[Records from a data source]
'''
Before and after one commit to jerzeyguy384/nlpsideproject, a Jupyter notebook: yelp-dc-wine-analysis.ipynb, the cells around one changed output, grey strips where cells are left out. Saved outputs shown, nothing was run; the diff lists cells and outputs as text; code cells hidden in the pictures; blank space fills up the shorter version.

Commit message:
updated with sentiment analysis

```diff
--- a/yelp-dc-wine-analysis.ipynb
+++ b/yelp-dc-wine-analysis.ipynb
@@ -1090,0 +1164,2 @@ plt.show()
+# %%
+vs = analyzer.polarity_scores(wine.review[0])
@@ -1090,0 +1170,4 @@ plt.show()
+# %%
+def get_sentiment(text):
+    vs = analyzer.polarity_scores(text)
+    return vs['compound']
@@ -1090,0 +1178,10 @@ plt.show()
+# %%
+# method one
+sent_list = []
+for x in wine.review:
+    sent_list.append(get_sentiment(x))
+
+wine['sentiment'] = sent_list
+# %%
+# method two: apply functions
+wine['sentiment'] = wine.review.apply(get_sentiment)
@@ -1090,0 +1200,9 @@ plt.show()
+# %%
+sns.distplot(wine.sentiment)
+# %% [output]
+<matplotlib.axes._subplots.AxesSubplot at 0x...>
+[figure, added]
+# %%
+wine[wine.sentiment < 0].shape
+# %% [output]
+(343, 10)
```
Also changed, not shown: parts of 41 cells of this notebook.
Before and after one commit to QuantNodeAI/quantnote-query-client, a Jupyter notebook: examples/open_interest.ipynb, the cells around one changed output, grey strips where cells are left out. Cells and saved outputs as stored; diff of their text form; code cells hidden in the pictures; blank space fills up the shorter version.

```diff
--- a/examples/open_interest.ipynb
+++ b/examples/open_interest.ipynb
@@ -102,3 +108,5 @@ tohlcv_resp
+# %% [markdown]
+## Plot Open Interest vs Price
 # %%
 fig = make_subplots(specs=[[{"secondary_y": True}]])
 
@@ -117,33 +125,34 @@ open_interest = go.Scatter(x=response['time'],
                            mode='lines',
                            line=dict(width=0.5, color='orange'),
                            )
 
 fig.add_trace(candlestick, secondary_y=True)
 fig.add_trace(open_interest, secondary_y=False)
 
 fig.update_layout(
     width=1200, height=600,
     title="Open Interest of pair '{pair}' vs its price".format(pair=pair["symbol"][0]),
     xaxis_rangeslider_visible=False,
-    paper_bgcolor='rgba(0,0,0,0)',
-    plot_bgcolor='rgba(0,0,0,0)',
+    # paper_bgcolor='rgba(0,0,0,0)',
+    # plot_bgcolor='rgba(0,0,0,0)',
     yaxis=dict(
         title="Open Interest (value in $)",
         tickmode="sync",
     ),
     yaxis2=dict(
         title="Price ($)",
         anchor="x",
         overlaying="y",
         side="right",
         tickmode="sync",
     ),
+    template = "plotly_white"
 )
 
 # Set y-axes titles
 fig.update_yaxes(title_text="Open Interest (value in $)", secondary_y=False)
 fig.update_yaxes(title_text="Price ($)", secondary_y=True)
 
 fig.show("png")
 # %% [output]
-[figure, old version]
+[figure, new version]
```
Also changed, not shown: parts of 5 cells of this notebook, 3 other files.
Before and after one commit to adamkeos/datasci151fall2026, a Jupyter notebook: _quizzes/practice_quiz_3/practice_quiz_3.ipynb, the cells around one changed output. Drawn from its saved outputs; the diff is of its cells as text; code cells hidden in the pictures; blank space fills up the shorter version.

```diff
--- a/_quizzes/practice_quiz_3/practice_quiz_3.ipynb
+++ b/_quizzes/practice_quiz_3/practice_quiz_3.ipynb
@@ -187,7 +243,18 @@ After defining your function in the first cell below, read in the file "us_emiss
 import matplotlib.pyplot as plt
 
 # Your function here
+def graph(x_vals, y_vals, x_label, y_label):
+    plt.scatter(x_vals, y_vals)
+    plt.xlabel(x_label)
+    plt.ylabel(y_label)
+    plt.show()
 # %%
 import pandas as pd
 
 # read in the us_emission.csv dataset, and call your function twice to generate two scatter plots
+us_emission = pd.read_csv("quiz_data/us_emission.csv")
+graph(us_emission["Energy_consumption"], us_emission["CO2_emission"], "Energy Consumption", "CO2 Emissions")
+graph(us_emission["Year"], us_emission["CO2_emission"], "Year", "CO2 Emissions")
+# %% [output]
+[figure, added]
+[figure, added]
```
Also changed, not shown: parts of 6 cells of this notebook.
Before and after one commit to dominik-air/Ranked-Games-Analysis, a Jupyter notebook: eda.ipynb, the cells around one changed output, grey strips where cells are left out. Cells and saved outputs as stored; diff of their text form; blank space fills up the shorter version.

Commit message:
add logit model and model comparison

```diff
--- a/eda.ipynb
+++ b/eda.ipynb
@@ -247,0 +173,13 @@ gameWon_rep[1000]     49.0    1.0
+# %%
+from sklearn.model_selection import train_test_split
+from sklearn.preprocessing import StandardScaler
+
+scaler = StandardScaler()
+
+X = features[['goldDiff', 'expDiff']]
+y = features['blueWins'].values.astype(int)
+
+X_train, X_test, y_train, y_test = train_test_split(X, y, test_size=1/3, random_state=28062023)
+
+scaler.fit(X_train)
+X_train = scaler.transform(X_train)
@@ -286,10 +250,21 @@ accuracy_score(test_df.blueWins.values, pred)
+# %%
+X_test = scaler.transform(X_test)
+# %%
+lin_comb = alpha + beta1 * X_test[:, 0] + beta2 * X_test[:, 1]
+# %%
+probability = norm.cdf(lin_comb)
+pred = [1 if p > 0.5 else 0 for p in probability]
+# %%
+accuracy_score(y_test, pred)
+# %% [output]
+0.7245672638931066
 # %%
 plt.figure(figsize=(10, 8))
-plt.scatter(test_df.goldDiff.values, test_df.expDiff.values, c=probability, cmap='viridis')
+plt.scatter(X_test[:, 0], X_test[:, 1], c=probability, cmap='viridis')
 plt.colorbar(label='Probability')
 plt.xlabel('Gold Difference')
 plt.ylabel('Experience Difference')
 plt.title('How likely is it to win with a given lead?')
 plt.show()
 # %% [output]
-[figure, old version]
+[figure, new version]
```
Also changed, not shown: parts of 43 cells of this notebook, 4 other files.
'''
PROMPT: Tell how many lines of the data above hold the string "Also". Give only the number.

EXERCISE OUTPUT: 4